Wolf placed the rocks to create a dry riverbed that suggested the presence of water. "Along the ‘river,’ which runs the distance of the backyard, one encounters two natural Lannon stone bridges, specimen evergreens and a variety of focal points such as natural stone steppers leading to the owners’ hand-painted Beastie," she says. The design also includes three large stones that represent a mountain range, a bird feeding area, a specimen Redbud given to the owner for an anniversary present and a large fire pit.

Bill Wandsnider of Wandsnider Landscape Architects often uses granite and Wisconsin basalt in rock garden waterfalls.

Patrick Devereux, a landscape architect and owner of the Cudahy-based Stone Oak Landscape, has seen increased interest in the concept of rock gardening during the past few years. Houses built on sloping or semi-sloping lots or a lawn that washes out during heavy rains typically require retaining walls for structural integrity. Rock gardens can accomplish the same objective and they’re much more artistic.

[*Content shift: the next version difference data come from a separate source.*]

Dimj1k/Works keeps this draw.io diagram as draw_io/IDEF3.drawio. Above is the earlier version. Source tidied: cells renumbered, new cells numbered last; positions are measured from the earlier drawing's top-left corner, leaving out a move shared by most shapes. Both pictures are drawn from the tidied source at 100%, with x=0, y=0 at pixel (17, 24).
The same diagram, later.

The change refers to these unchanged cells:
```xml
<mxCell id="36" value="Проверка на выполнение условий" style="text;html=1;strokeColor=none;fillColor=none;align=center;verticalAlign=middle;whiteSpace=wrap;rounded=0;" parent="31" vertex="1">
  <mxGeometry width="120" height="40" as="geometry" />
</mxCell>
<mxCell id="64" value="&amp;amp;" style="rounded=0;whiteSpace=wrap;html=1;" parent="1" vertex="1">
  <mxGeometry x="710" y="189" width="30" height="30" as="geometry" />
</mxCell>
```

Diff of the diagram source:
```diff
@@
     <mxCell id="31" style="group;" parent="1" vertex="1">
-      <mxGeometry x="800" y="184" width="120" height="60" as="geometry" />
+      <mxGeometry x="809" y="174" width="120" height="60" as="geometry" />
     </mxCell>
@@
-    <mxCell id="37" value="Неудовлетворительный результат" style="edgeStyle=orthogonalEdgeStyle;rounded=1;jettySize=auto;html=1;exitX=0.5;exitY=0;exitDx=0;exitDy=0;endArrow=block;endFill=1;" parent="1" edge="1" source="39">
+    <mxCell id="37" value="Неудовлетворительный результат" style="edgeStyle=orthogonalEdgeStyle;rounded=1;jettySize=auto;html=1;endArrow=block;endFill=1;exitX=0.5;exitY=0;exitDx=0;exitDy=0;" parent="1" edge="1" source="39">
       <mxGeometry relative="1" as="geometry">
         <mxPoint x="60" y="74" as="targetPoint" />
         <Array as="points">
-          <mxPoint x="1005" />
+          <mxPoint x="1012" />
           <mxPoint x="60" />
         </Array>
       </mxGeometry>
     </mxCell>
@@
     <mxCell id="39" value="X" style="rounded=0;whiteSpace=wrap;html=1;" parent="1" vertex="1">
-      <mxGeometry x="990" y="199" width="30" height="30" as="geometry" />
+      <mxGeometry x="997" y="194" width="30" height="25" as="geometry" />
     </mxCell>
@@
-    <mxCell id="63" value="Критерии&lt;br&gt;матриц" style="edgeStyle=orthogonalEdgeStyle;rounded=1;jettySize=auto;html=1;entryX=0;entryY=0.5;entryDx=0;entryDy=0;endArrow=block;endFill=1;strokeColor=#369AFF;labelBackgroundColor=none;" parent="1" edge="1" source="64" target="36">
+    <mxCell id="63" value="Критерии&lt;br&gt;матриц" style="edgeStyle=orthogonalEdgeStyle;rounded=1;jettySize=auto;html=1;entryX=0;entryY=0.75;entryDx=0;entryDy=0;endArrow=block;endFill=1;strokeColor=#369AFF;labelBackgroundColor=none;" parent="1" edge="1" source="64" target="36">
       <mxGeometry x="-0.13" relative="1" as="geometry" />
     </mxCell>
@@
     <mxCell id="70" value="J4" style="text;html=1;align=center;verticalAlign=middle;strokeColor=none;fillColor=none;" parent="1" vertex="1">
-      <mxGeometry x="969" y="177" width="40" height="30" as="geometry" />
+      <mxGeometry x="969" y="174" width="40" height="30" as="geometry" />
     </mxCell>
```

Some landscape architects frequently use Lannon stone for the basic foundation, a plus for southeastern Wisconsin residents because some of the quarries are located nearby. The big chunks that are blasted out of the quarry before they’re trimmed and dressed as wall stone give the finished area a natural outcropping look. Fieldstone or granite boulders add interest as long as they’re not lined up like rows of bowling balls. "Something I don’t like to do is to use fieldstone boulders and set them up on top of each other," says Wandsnider. "There’s not an artistic sense to it."

Rock gardens are only limited by the customer’s imagination. Devereux’s most unusual request was for a design that resembled the Rocky Mountains. "We got quartzite sandstone that came from Wausau," he says. The stone was brown and chestnut and flakes of quartz caused it to glisten in the sunlight. It also contained fossilized ripple marks. "We used them where the ripples could be visible," adds Devereux.

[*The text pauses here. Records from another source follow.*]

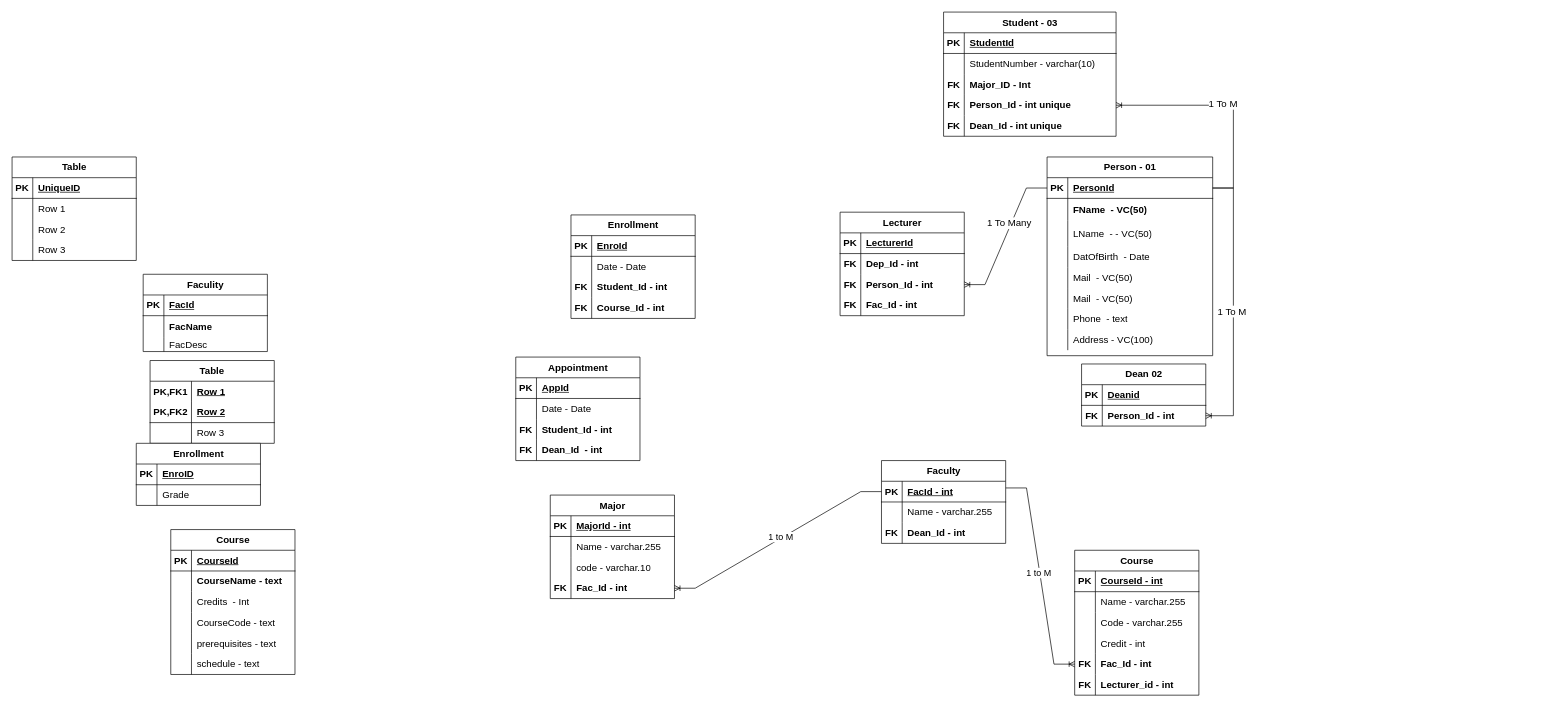
Earlier version of the draw.io diagram Untitled Diagram.drawio (YounesAlKojok/Projects---HTML-CSS-and-Bootstrap). Source tidied: cells renumbered, new cells numbered last; positions are measured from the earlier drawing's top-left corner, leaving out a move shared by most shapes. Both pictures are drawn from the tidied source at 69%, with x=0, y=0 at pixel (12, 12).
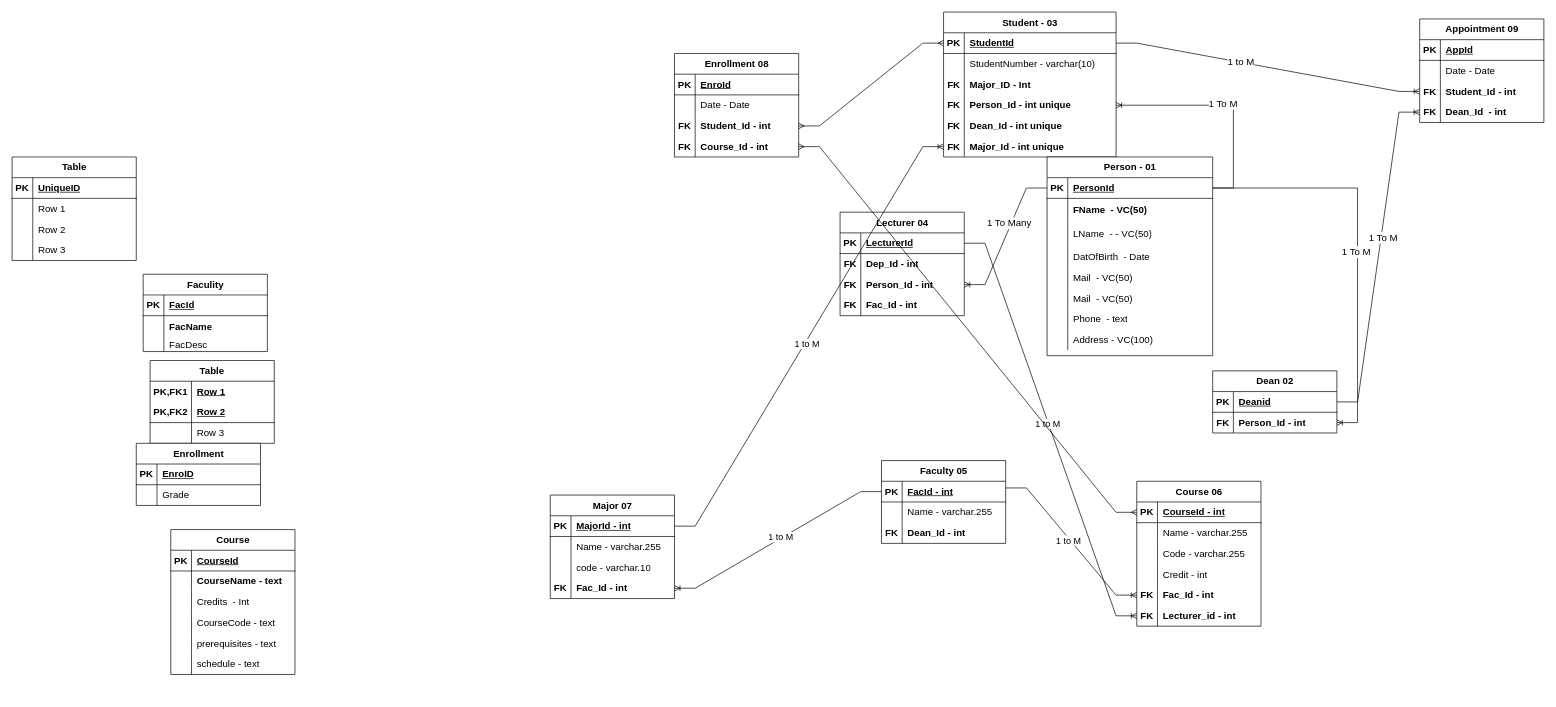
The same page after the edit.

The change refers to these unchanged cells:
```xml
<mxCell id="3" style="shape=tableRow;horizontal=0;startSize=0;swimlaneHead=0;swimlaneBody=0;fillColor=none;points=[[0,0.5],[1,0.5]];portConstraint=eastwest;top=0;left=0;right=0;bottom=1;fontSize=14;" parent="2" vertex="1">
  <mxGeometry y="30" width="250" height="30" as="geometry" />
</mxCell>
<mxCell id="19" style="shape=tableRow;horizontal=0;startSize=0;swimlaneHead=0;swimlaneBody=0;fillColor=none;points=[[0,0.5],[1,0.5]];portConstraint=eastwest;top=0;left=0;right=0;bottom=1;fontSize=14;" parent="18" vertex="1">
  <mxGeometry y="30" width="180" height="30" as="geometry" />
</mxCell>
<mxCell id="116" style="shape=tableRow;horizontal=0;startSize=0;swimlaneHead=0;swimlaneBody=0;fillColor=none;points=[[0,0.5],[1,0.5]];portConstraint=eastwest;top=0;left=0;right=0;bottom=1;fontSize=14;" parent="115" vertex="1">
  <mxGeometry y="30" width="180" height="30" as="geometry" />
</mxCell>
<mxCell id="133" style="shape=tableRow;horizontal=0;startSize=0;swimlaneHead=0;swimlaneBody=0;fillColor=none;points=[[0,0.5],[1,0.5]];portConstraint=eastwest;top=0;left=0;right=0;bottom=1;fontSize=14;" parent="132" vertex="1">
  <mxGeometry y="30" width="180" height="30" as="geometry" />
</mxCell>
<mxCell id="148" style="shape=tableRow;horizontal=0;startSize=0;swimlaneHead=0;swimlaneBody=0;fillColor=none;points=[[0,0.5],[1,0.5]];portConstraint=eastwest;top=0;left=0;right=0;bottom=0;fontSize=14;" parent="132" vertex="1">
  <mxGeometry y="180" width="180" height="30" as="geometry" />
</mxCell>
<mxCell id="152" style="shape=tableRow;horizontal=0;startSize=0;swimlaneHead=0;swimlaneBody=0;fillColor=none;points=[[0,0.5],[1,0.5]];portConstraint=eastwest;top=0;left=0;right=0;bottom=1;fontSize=14;" parent="151" vertex="1">
  <mxGeometry y="30" width="180" height="30" as="geometry" />
</mxCell>
<mxCell id="171" style="shape=tableRow;horizontal=0;startSize=0;swimlaneHead=0;swimlaneBody=0;fillColor=none;points=[[0,0.5],[1,0.5]];portConstraint=eastwest;top=0;left=0;right=0;bottom=0;fontSize=14;" parent="164" vertex="1">
  <mxGeometry y="90" width="180" height="30" as="geometry" />
</mxCell>
<mxCell id="174" style="shape=tableRow;horizontal=0;startSize=0;swimlaneHead=0;swimlaneBody=0;fillColor=none;points=[[0,0.5],[1,0.5]];portConstraint=eastwest;top=0;left=0;right=0;bottom=0;fontSize=14;" parent="164" vertex="1">
  <mxGeometry y="120" width="180" height="30" as="geometry" />
</mxCell>
<mxCell id="194" style="shape=tableRow;horizontal=0;startSize=0;swimlaneHead=0;swimlaneBody=0;fillColor=none;points=[[0,0.5],[1,0.5]];portConstraint=eastwest;top=0;left=0;right=0;bottom=0;fontSize=14;" parent="187" vertex="1">
  <mxGeometry y="90" width="180" height="30" as="geometry" />
</mxCell>
<mxCell id="197" style="shape=tableRow;horizontal=0;startSize=0;swimlaneHead=0;swimlaneBody=0;fillColor=none;points=[[0,0.5],[1,0.5]];portConstraint=eastwest;top=0;left=0;right=0;bottom=0;fontSize=14;" parent="187" vertex="1">
  <mxGeometry y="120" width="180" height="30" as="geometry" />
</mxCell>
```

The edit, as a diff of the source:
```diff
@@
     <mxCell id="2" value="Student - 03" style="shape=table;startSize=30;childLayout=tableLayout;rowLines=0;fontStyle=1;align=center;html=1;fontSize=14;" parent="1" vertex="1">
-      <mxGeometry x="1350" width="250" height="180" as="geometry" />
+      <mxGeometry x="1350" width="250" height="210" as="geometry" />
     </mxCell>
@@
+    <mxCell id="200" style="shape=tableRow;horizontal=0;startSize=0;swimlaneHead=0;swimlaneBody=0;fillColor=none;points=[[0,0.5],[1,0.5]];portConstraint=eastwest;top=0;left=0;right=0;bottom=0;fontSize=14;" parent="2" vertex="1">
+      <mxGeometry y="180" width="250" height="30" as="geometry" />
+    </mxCell>
+    <mxCell id="201" value="FK" style="shape=partialRectangle;fillColor=none;top=0;left=0;bottom=0;right=0;overflow=hidden;whiteSpace=wrap;html=1;fontSize=14;fontStyle=1;" parent="200" vertex="1">
+      <mxGeometry width="30" height="30" as="geometry" />
+    </mxCell>
+    <mxCell id="202" value="&lt;b style=&quot;font-size: 14px;&quot;&gt;Major_Id - int unique&lt;/b&gt;" style="shape=partialRectangle;fillColor=none;top=0;left=0;bottom=0;right=0;align=left;spacingLeft=6;overflow=hidden;whiteSpace=wrap;html=1;fontSize=14;" parent="200" vertex="1">
+      <mxGeometry x="30" width="220" height="30" as="geometry" />
+    </mxCell>
-    <mxCell id="18" value="Lecturer" style="shape=table;startSize=30;childLayout=tableLayout;rowLines=0;fontStyle=1;align=center;html=1;fontSize=14;" parent="1" vertex="1">
+    <mxCell id="18" value="Lecturer 04" style="shape=table;startSize=30;childLayout=tableLayout;rowLines=0;fontStyle=1;align=center;html=1;fontSize=14;" parent="1" vertex="1">
       <mxGeometry x="1200" y="290" width="180" height="150" as="geometry" />
     </mxCell>
@@
     <mxCell id="115" value="Dean 02" style="shape=table;startSize=30;childLayout=tableLayout;rowLines=0;fontStyle=1;align=center;html=1;fontSize=14;" parent="1" vertex="1">
-      <mxGeometry x="1550" y="510" width="180" height="90" as="geometry" />
+      <mxGeometry x="1740" y="520" width="180" height="90" as="geometry" />
     </mxCell>
@@
-    <mxCell id="122" value="Faculty" style="shape=table;startSize=30;childLayout=tableLayout;rowLines=0;fontStyle=1;align=center;html=1;fontSize=14;" parent="1" vertex="1">
+    <mxCell id="122" value="Faculty 05" style="shape=table;startSize=30;childLayout=tableLayout;rowLines=0;fontStyle=1;align=center;html=1;fontSize=14;" parent="1" vertex="1">
       <mxGeometry x="1260" y="650" width="180" height="120" as="geometry" />
     </mxCell>
@@
-    <mxCell id="132" value="Course" style="shape=table;startSize=30;childLayout=tableLayout;rowLines=0;fontStyle=1;align=center;html=1;fontSize=14;" parent="1" vertex="1">
-      <mxGeometry x="1540" y="780" width="180" height="210" as="geometry" />
+    <mxCell id="132" value="Course 06" style="shape=table;startSize=30;childLayout=tableLayout;rowLines=0;fontStyle=1;align=center;html=1;fontSize=14;" parent="1" vertex="1">
+      <mxGeometry x="1630" y="680" width="180" height="210" as="geometry" />
     </mxCell>
@@
-    <mxCell id="151" value="Major" style="shape=table;startSize=30;childLayout=tableLayout;rowLines=0;fontStyle=1;align=center;html=1;fontSize=14;" parent="1" vertex="1">
+    <mxCell id="151" value="Major 07" style="shape=table;startSize=30;childLayout=tableLayout;rowLines=0;fontStyle=1;align=center;html=1;fontSize=14;" parent="1" vertex="1">
       <mxGeometry x="780" y="700" width="180" height="150" as="geometry" />
     </mxCell>
@@
-    <mxCell id="164" value="Enrollment" style="shape=table;startSize=30;childLayout=tableLayout;rowLines=0;fontStyle=1;align=center;html=1;fontSize=14;" parent="1" vertex="1">
-      <mxGeometry x="810" y="294" width="180" height="150" as="geometry" />
+    <mxCell id="164" value="Enrollment 08" style="shape=table;startSize=30;childLayout=tableLayout;rowLines=0;fontStyle=1;align=center;html=1;fontSize=14;" parent="1" vertex="1">
+      <mxGeometry x="960" y="60" width="180" height="150" as="geometry" />
     </mxCell>
@@
-    <mxCell id="187" value="Appointment" style="shape=table;startSize=30;childLayout=tableLayout;rowLines=0;fontStyle=1;align=center;html=1;fontSize=14;" parent="1" vertex="1">
-      <mxGeometry x="730" y="500" width="180" height="150" as="geometry" />
+    <mxCell id="187" value="Appointment 09" style="shape=table;startSize=30;childLayout=tableLayout;rowLines=0;fontStyle=1;align=center;html=1;fontSize=14;" parent="1" vertex="1">
+      <mxGeometry x="2040" y="10" width="180" height="150" as="geometry" />
     </mxCell>
@@
+    <mxCell id="203" style="edgeStyle=entityRelationEdgeStyle;fontSize=12;html=1;endArrow=ERoneToMany;rounded=0;" parent="1" edge="1" source="19" target="148">
+      <mxGeometry relative="1" as="geometry" />
+    </mxCell>
+    <mxCell id="204" value="&lt;font style=&quot;font-size: 13px;&quot;&gt;1 to M&lt;/font&gt;" style="edgeLabel;html=1;align=center;verticalAlign=middle;" parent="203" vertex="1">
+      <mxGeometry x="-0.03" y="-2" relative="1" as="geometry" />
+    </mxCell>
+    <mxCell id="205" style="edgeStyle=entityRelationEdgeStyle;fontSize=12;html=1;endArrow=ERoneToMany;rounded=0;exitX=1;exitY=0.5;exitDx=0;exitDy=0;entryX=0;entryY=0.5;entryDx=0;entryDy=0;" parent="1" edge="1" source="152" target="200">
+      <mxGeometry relative="1" as="geometry" />
+    </mxCell>
+    <mxCell id="206" value="&lt;font style=&quot;font-size: 13px;&quot;&gt;1 to M&lt;/font&gt;" style="edgeLabel;html=1;align=center;verticalAlign=middle;" parent="205" vertex="1">
+      <mxGeometry x="-0.03" y="-2" relative="1" as="geometry" />
+    </mxCell>
+    <mxCell id="207" style="edgeStyle=entityRelationEdgeStyle;fontSize=12;html=1;endArrow=ERmany;startArrow=ERmany;rounded=0;entryX=0;entryY=0.5;entryDx=0;entryDy=0;" parent="1" edge="1" source="171" target="3">
+      <mxGeometry relative="1" as="geometry" />
+    </mxCell>
+    <mxCell id="208" style="edgeStyle=entityRelationEdgeStyle;fontSize=12;html=1;endArrow=ERmany;startArrow=ERmany;rounded=0;" parent="1" edge="1" source="174" target="133">
+      <mxGeometry relative="1" as="geometry" />
+    </mxCell>
+    <mxCell id="209" style="edgeStyle=entityRelationEdgeStyle;fontSize=12;html=1;endArrow=ERoneToMany;rounded=0;" parent="1" edge="1" source="3" target="194">
+      <mxGeometry relative="1" as="geometry" />
+    </mxCell>
+    <mxCell id="210" value="&lt;font style=&quot;font-size: 14px;&quot;&gt;1 to M&lt;/font&gt;" style="edgeLabel;html=1;align=center;verticalAlign=middle;" parent="209" vertex="1">
+      <mxGeometry x="-0.18" y="1" relative="1" as="geometry" />
+    </mxCell>
+    <mxCell id="211" style="edgeStyle=entityRelationEdgeStyle;fontSize=12;html=1;endArrow=ERoneToMany;rounded=0;entryX=0;entryY=0.5;entryDx=0;entryDy=0;" parent="1" edge="1" source="116" target="197">
+      <mxGeometry relative="1" as="geometry" />
+    </mxCell>
+    <mxCell id="212" value="&lt;font style=&quot;font-size: 14px;&quot;&gt;1 To M&lt;/font&gt;" style="edgeLabel;html=1;align=center;verticalAlign=middle;" parent="211" vertex="1">
+      <mxGeometry x="0.12" y="-2" relative="1" as="geometry" />
+    </mxCell>
```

Plants help prevent erosion in rock gardens. Varieties that spread are best to use, experts say.

Certain plants will grow better in rock gardens than others. And the flora helps prevent erosion. Devereaux has incorporated creeping juniper and perennials such as sedums, phlox and creeping thyme into some of his projects.

"Plants have to tolerate well-drained soils and tolerate drought because sometimes the boulders heat up and you have gravel behind the boulders to hold them in place," he says. "I like to use plants that creep and spread. You can tuck them into small spaces and they will spread on top of or around the stones." Other botanic specimen suggestions include false cypresses, dwarf conifers, edelweiss, cacti and flowering plants such as begonias and dwarf rhododendrons.

For those who enjoy a challenge, tending an alpine garden might be just the thing. Alpine gardens are a specialized type of rock garden featuring plants that can tolerate limited extremes of temperature. Despite their advanced evolution, the plants are quite picky about where they choose to grow and too much water can destroy them.

To learn more about the art of rock gardening, visit the North American Rock Garden Society’s Web site at There’s even a Wisconsin-Illinois chapter that addresses local issues.